*** Working data ***

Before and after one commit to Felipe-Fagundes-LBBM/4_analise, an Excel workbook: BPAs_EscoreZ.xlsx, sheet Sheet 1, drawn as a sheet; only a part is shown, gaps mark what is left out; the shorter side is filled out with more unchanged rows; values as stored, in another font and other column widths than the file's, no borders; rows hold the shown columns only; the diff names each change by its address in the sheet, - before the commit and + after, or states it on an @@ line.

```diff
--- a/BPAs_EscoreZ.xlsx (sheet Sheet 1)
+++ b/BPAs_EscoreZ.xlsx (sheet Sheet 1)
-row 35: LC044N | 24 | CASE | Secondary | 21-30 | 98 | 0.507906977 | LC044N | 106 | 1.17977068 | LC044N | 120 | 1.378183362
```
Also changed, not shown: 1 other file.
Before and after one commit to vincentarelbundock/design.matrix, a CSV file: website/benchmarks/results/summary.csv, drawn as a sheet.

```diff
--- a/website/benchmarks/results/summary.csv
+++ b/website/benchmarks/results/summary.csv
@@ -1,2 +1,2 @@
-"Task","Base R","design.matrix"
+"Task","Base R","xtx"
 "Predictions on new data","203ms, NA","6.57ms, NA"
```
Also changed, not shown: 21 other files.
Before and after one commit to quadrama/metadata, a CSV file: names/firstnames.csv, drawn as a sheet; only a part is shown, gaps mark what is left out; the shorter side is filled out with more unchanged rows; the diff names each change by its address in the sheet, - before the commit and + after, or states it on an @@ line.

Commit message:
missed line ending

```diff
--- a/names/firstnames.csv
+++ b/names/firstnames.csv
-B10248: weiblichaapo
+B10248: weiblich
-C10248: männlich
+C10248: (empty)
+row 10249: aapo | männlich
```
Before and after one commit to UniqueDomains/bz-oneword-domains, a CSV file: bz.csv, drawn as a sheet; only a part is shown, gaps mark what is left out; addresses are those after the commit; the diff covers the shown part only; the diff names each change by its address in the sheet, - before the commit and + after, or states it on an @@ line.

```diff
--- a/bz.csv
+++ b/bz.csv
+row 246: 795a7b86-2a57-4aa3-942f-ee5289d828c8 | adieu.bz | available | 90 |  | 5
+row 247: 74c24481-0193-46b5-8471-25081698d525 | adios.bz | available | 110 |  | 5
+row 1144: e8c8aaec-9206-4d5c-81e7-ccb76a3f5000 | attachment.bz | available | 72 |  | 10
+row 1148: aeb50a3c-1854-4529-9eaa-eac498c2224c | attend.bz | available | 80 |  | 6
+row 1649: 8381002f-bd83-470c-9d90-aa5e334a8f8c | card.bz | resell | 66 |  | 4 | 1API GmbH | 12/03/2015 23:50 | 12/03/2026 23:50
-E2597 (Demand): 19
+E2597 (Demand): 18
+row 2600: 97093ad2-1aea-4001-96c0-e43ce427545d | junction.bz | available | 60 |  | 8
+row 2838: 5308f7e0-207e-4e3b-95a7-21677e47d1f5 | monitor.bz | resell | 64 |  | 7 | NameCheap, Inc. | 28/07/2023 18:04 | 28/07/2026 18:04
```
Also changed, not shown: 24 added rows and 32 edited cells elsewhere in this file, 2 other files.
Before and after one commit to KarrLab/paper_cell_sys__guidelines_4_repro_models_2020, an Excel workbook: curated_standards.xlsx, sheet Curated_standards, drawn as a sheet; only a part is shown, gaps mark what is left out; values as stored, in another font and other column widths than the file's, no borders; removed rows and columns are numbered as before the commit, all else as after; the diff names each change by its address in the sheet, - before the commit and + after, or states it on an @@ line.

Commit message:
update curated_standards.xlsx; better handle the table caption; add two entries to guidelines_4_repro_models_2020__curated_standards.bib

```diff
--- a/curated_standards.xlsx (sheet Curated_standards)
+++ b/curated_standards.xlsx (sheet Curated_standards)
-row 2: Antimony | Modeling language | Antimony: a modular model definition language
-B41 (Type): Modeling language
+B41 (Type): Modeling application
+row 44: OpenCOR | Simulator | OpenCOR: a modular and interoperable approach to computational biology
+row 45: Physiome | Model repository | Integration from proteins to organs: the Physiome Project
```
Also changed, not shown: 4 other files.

*** End of Working data ***

What is wanted is every line from the first line of the entries through the line that contains "Also changed, not shown: 21 other files.", given again exactly.

■ Response box:
Before and after one commit to Felipe-Fagundes-LBBM/4_analise, an Excel workbook: BPAs_EscoreZ.xlsx, sheet Sheet 1, drawn as a sheet; only a part is shown, gaps mark what is left out; the shorter side is filled out with more unchanged rows; values as stored, in another font and other column widths than the file's, no borders; rows hold the shown columns only; the diff names each change by its address in the sheet, - before the commit and + after, or states it on an @@ line.

```diff
--- a/BPAs_EscoreZ.xlsx (sheet Sheet 1)
+++ b/BPAs_EscoreZ.xlsx (sheet Sheet 1)
-row 35: LC044N | 24 | CASE | Secondary | 21-30 | 98 | 0.507906977 | LC044N | 106 | 1.17977068 | LC044N | 120 | 1.378183362
```
Also changed, not shown: 1 other file.
Before and after one commit to vincentarelbundock/design.matrix, a CSV file: website/benchmarks/results/summary.csv, drawn as a sheet.

```diff
--- a/website/benchmarks/results/summary.csv
+++ b/website/benchmarks/results/summary.csv
@@ -1,2 +1,2 @@
-"Task","Base R","design.matrix"
+"Task","Base R","xtx"
 "Predictions on new data","203ms, NA","6.57ms, NA"
```
Also changed, not shown: 21 other files.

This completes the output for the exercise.